Steffes: The next thing we’re going to work on is determining the amount of water vapor throughout the atmosphere, which is related to how much oxygen exists at Jupiter.
Once you get below 100 bars, the ammonia is pretty well mixed and uniform. Water vapor would be the same because all the gases at that level get mixed in the same dynamical processes.
We’re going to determine how much water vapor is in the deep atmosphere where those dynamics cease to exist. That will tell us the true recipe of Jupiter.
And knowing the recipe of the planet will give us an insight into how the planet, which is composed of the original material of our solar system, was formed.
“Jupiter is full of far more surprises than we ever dreamed.” — Paul Steffes
The initial plan was to have Juno orbit Jupiter every 14 days. But because of some engine issues, the team has chosen to continue with 53-day cycles. How will that affect future discoveries?

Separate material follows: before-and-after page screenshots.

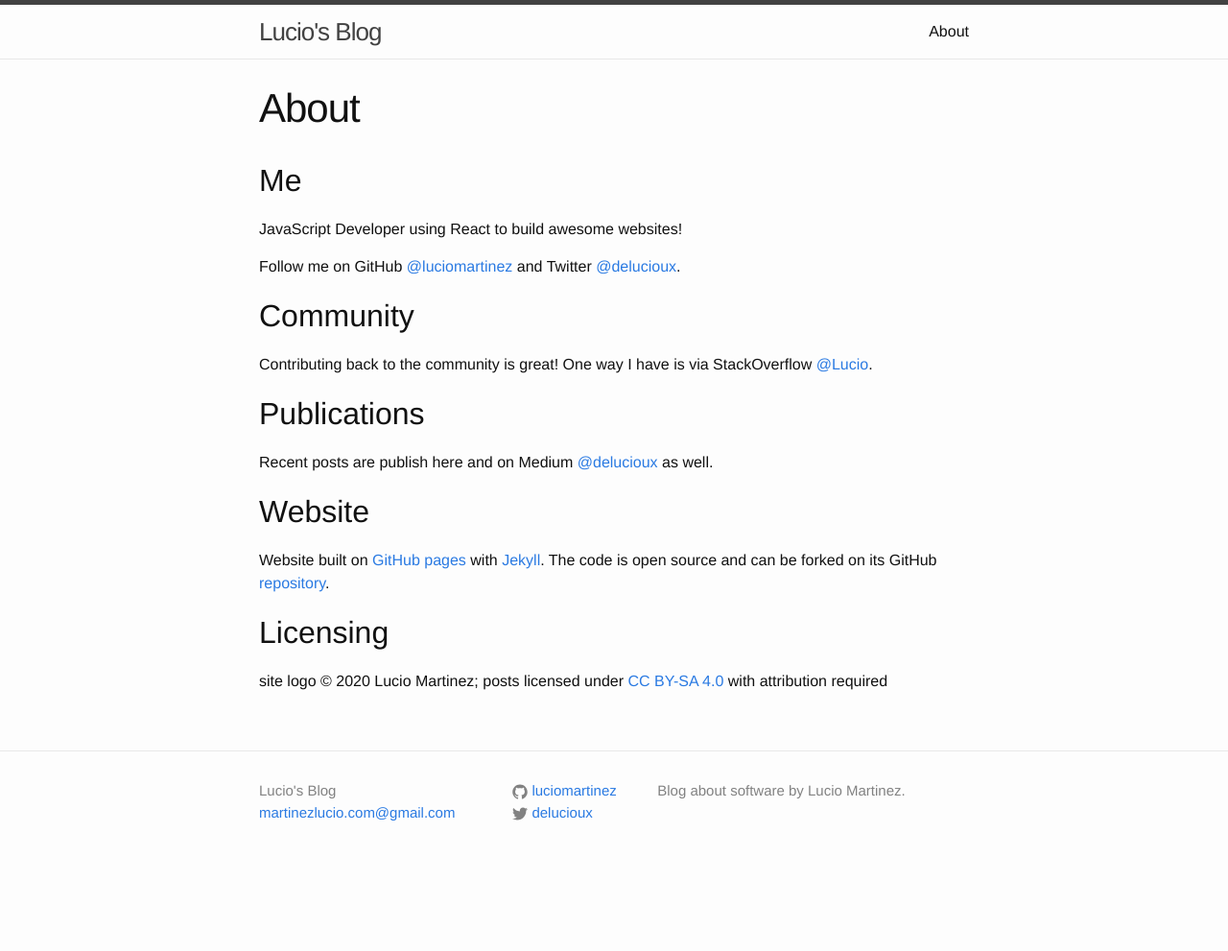
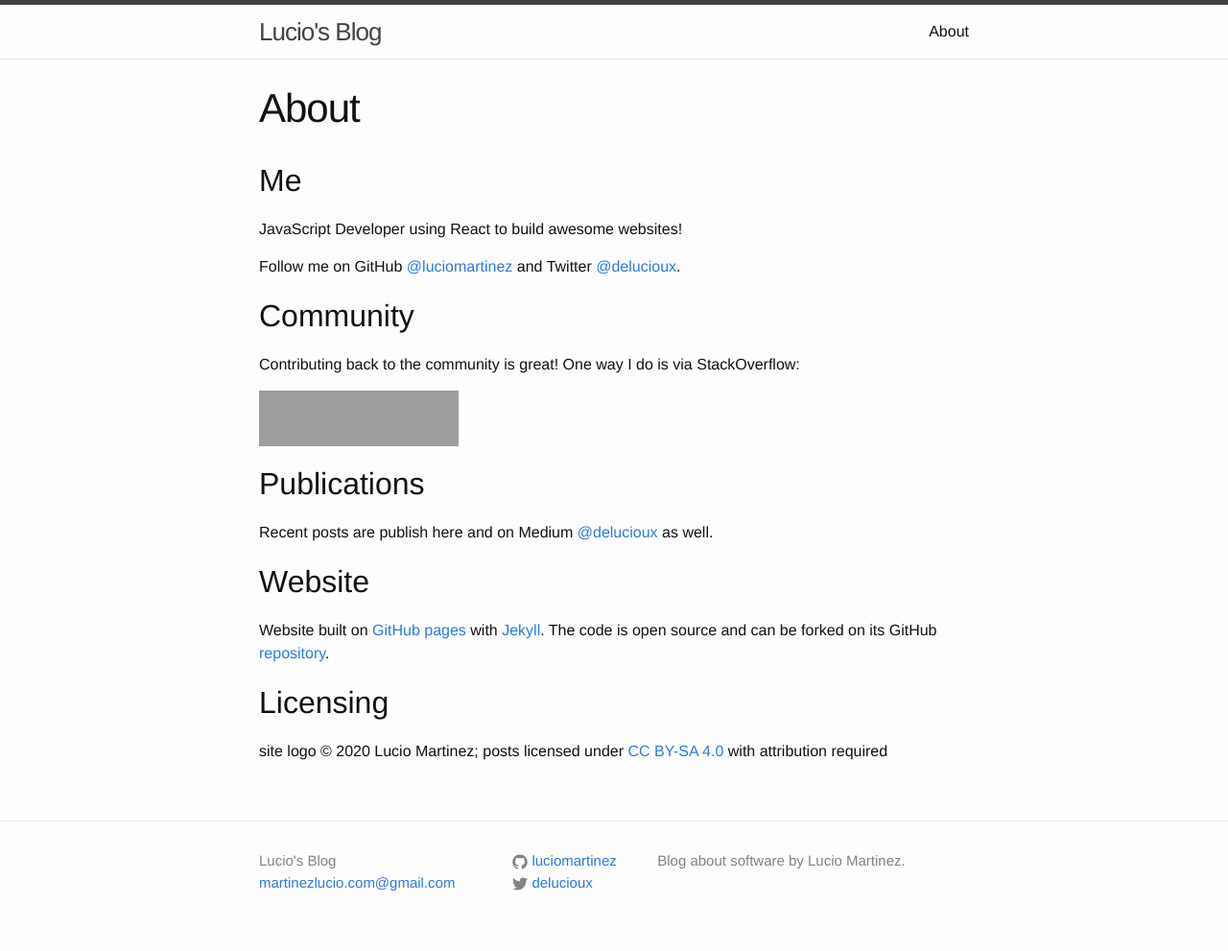
Before and after one commit to luciomartinez/luciomartinez.github.io, a Jekyll site: the page built from about.md, in a window 1280 px wide. Shown: the whole page at 96% size. Built offline with Jekyll 4.4.1, drawn with Linux system fonts in a browser that asks for light colours; comment, search, counter and statistics services are not loaded; before the commit the page ends 918 px from its top, so only the background shows below that; grey boxes are pictures that could not be loaded.

Commit message:
Add StackOverflow flair to the about page

```diff
--- a/about.md
+++ b/about.md
@@ -9,7 +9,9 @@
 Follow me on GitHub [@luciomartinez](https://github.com/luciomartinez) and Twitter [@delucioux](https://twitter.com/delucioux).
 
 ## Community
-Contributing back to the community is great! One way I have is via StackOverflow [@Lucio](https://stackoverflow.com/users/1505348/lucio).
+Contributing back to the community is great! One way I do is via StackOverflow:
+
+<a href="https://stackoverflow.com/users/1505348/lucio"><img src="https://stackexchange.com/users/flair/1465637.png?theme=clean" width="208" height="58" alt="profile for Lucio at Stack Overflow, Q&amp;A for professional and enthusiast programmers" title="profile for Lucio at Stack Overflow, Q&amp;A for professional and enthusiast programmers"></a>
 
 ## Publications
 Recent posts are publish here and on Medium [@delucioux](https://medium.com/@delucioux) as well.
```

Steffes: All of the Juno teams have agreed on one thing: Jupiter is full of far more surprises than we ever dreamed.
There are things we’ve never even thought about, or had dismissed. Now, they’re staring us in the face.
It’s like drinking from a fire hose. Even though the orbital process is longer, we have more time between orbits than we planned. I’m thinking this is beneficial.
Even though we’d like to finish the mission faster, the rate at which the data is coming, the surprises it presents, and the requirements to analyze them are much more extensive than we ever imagined. It’s more complicated.
The structure of the atmosphere and in the core, as well as the nature of the magnetic field, all reveal that we had a few good guesses about Jupiter before Juno arrived. But some of them were certainly not correct.
It’s really something.